I realized the reason was because I’d already decided based on the earlier impression that I didn’t like her. At the time she dropped her violent fantasies into the story, she hadn’t built up enough rapport with the reader for readers to give her the grace to tell such a troublesome story. It’d be like someone making a terrible first impression at a party and you deciding that you didn’t want to be friends with that person. Even if you find out later that person is perfectly lovely and just made a bad first impression, it conflicts with what you witnessed.
That’s how I felt reading this book. I might not have disliked the book so much if I’d gotten to know the author better before the problematic parts (maybe? I’m trying to be generous here). But the way it was presented, especially without thoughtful context, just made it sound like the drama was manufactured purely for the sake of the memoir OR that the author hadn’t processed it enough to be writing about it in a meaningful way.
To be clear, authors are not obligated to make themselves likable or palatable to readers, especially where their personal lives are concerned. However, that doesn’t mean there aren’t consequences to not doing so. It’s this author’s right to share her violent sex fantasies just as it’s my right to not particularly like her or her book as a result.
I haven’t decided if I’ll read her other books. I recognize that there are things I could learn from her, but I’ll have to decide whether I’m better off learning those things from other authors.

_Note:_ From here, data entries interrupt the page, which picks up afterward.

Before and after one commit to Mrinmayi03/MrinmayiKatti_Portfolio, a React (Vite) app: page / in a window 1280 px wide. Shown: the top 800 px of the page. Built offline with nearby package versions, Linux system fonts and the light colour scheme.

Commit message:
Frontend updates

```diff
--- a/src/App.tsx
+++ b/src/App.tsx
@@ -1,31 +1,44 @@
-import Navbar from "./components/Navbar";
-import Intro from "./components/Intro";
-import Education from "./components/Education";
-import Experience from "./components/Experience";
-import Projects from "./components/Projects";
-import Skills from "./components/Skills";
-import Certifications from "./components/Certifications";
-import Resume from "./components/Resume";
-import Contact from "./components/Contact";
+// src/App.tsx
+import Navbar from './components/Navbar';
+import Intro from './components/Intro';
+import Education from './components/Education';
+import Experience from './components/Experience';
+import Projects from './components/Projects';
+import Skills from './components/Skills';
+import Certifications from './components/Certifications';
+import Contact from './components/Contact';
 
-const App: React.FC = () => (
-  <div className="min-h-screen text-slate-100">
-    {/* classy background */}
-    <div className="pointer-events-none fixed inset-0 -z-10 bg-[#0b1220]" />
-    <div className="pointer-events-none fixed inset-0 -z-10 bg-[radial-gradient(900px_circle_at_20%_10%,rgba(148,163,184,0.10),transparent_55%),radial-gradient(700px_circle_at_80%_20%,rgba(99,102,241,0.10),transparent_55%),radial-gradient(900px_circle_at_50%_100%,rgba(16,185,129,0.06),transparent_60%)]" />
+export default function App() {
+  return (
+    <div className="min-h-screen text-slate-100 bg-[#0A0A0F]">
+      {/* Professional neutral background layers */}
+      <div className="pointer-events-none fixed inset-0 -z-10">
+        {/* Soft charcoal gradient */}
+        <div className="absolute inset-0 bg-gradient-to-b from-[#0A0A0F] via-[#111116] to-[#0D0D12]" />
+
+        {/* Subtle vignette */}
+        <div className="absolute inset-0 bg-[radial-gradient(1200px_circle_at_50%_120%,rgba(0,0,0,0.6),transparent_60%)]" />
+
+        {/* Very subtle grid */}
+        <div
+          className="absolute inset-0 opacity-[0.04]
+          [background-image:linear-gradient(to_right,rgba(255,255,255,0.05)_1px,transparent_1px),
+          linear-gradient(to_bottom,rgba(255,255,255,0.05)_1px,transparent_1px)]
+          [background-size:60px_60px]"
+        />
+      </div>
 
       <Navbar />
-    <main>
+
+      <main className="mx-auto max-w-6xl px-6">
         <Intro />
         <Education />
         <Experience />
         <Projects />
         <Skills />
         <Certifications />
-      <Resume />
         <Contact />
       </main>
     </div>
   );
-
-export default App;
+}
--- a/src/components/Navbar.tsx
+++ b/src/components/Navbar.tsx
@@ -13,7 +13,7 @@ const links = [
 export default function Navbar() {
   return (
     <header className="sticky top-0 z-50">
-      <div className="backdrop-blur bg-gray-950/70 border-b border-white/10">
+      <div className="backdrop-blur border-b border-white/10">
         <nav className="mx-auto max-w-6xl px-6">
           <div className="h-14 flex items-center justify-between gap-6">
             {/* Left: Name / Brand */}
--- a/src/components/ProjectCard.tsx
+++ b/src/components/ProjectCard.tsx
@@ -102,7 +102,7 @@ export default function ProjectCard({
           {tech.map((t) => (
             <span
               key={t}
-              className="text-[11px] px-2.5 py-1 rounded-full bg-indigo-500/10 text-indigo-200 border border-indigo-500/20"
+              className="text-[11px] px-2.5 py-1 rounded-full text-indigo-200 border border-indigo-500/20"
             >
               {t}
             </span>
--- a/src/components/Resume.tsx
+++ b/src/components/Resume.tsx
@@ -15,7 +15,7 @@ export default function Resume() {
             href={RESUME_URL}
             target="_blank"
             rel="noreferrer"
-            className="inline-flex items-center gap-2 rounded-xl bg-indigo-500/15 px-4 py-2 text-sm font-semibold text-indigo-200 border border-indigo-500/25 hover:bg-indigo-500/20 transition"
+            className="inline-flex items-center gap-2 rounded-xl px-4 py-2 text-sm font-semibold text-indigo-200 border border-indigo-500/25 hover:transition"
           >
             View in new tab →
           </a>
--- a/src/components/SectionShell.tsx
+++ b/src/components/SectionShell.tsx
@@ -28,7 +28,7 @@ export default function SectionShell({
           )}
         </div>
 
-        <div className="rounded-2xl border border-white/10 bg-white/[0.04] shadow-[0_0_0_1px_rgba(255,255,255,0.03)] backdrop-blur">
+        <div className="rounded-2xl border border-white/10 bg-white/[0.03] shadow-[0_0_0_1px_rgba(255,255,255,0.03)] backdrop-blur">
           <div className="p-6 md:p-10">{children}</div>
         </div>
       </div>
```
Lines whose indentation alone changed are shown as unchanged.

After all, reading a memoir is spending a lot of time in someone else’s head and no one wants to spend time in the head of someone they don’t particularly like.
There are too many books out there to be hanging out with people you don’t like.